_What is required_
The answer must consist of every line from the data that holds the string "ostore".

_Edit difference data_
════════════════

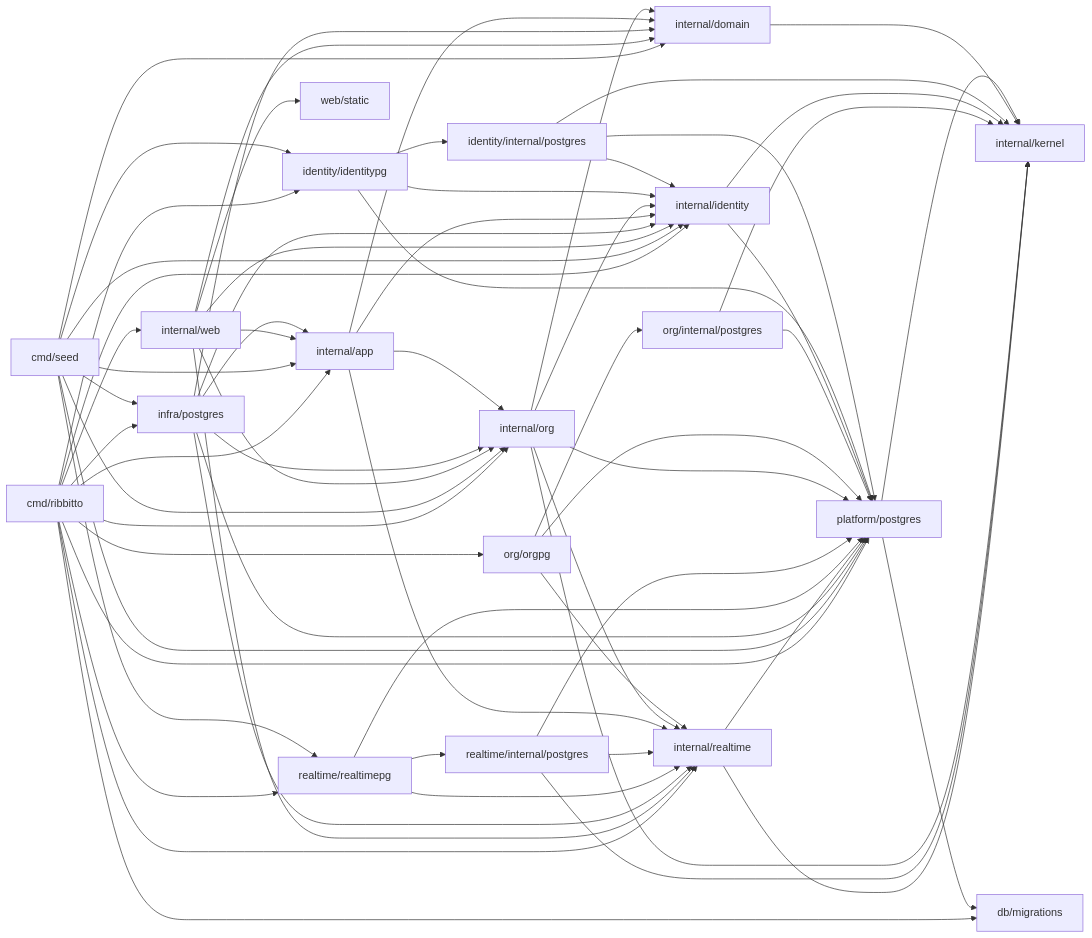
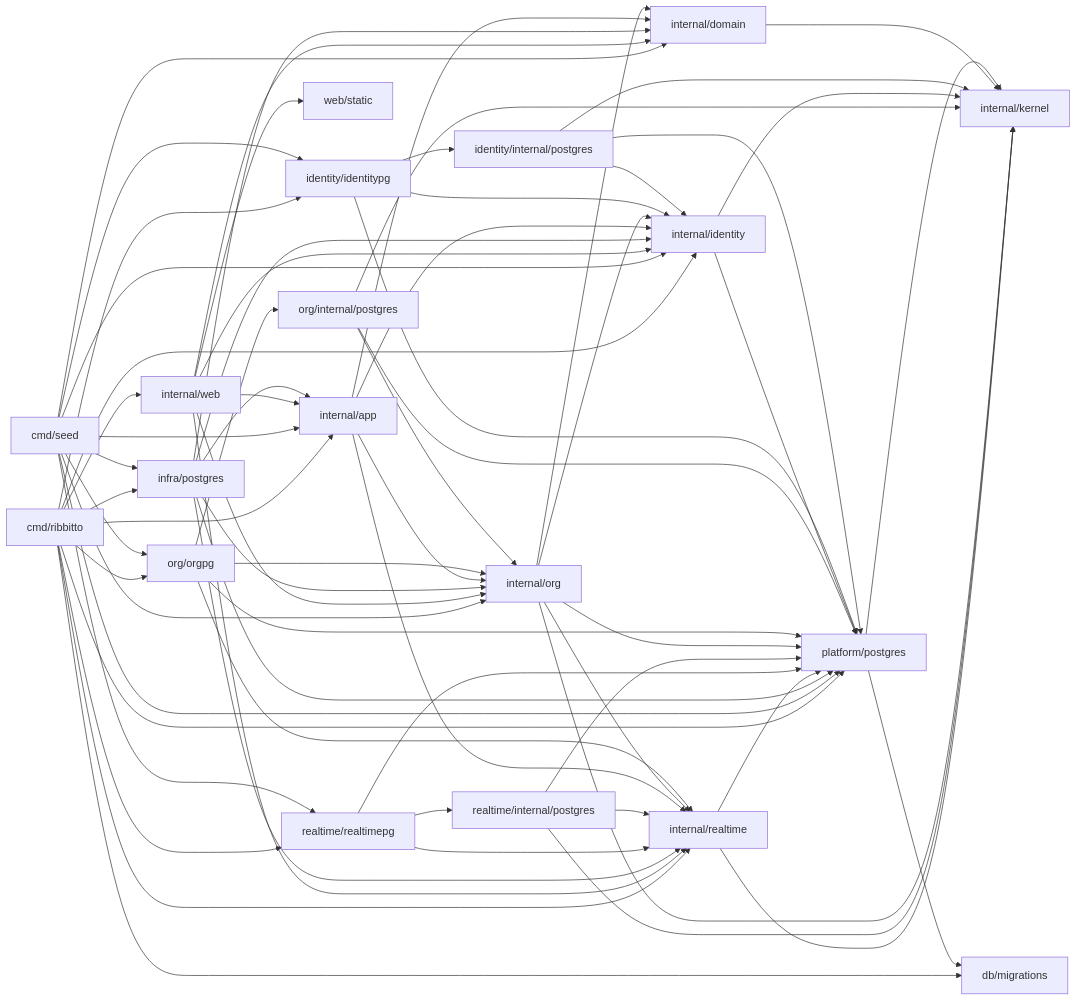
One commit to tkakkie/ribbitto changed the diagram in docs/architecture/packages.md. Above: the diagram before and after it, drawn with Mermaid. The commit also changed other lines of this file and 30 other files, not shown here.

````diff
--- a/docs/architecture/packages.md
+++ b/docs/architecture/packages.md
@@ -66,19 +66,19 @@
 ```mermaid
 flowchart LR
-  cmd[cmd/ribbitto] --> web & app & org & orgpg[org/orgpg] & identity & identitypg[identity/identitypg] & realtimepg & postgres[infra/postgres] & realtime & platform[platform/postgres] & migrations[db/migrations]
-  seed[cmd/seed] --> app & org & identity & identitypg & realtimepg & postgres & platform & domain
+  cmd[cmd/ribbitto] --> web & app & orgpg[org/orgpg] & identity & identitypg[identity/identitypg] & realtimepg & postgres[infra/postgres] & realtime & platform[platform/postgres] & migrations[db/migrations]
+  seed[cmd/seed] --> app & org & orgpg & identity & identitypg & realtimepg & postgres & platform & domain
   web[internal/web] --> app & org & identity & domain & realtime & static[web/static]
   postgres --> app & org & identity & domain & platform & realtime
   realtime[internal/realtime] --> kernel & platform
   realtimepg[realtime/realtimepg] --> realtime & rstore[realtime/internal/postgres] & platform
   rstore --> realtime & platform & kernel
   app[internal/app] --> org & identity & realtime & domain[internal/domain]
   org[internal/org] --> identity & realtime & domain & kernel & platform
-  orgpg --> ostore[org/internal/postgres] & platform & realtime
-  ostore --> platform & kernel
+  orgpg --> org & ostore[org/internal/postgres] & platform & realtime
+  ostore --> org & platform & kernel
   identity[internal/identity] --> kernel & platform
   identitypg --> identity & store[identity/internal/postgres] & platform
   store --> identity & platform & kernel
   domain --> kernel[internal/kernel]
   platform --> kernel & migrations
 ```
````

════════════════

_Worked solution_
-  orgpg --> ostore[org/internal/postgres] & platform & realtime
-  ostore --> platform & kernel
+  orgpg --> org & ostore[org/internal/postgres] & platform & realtime
+  ostore --> org & platform & kernel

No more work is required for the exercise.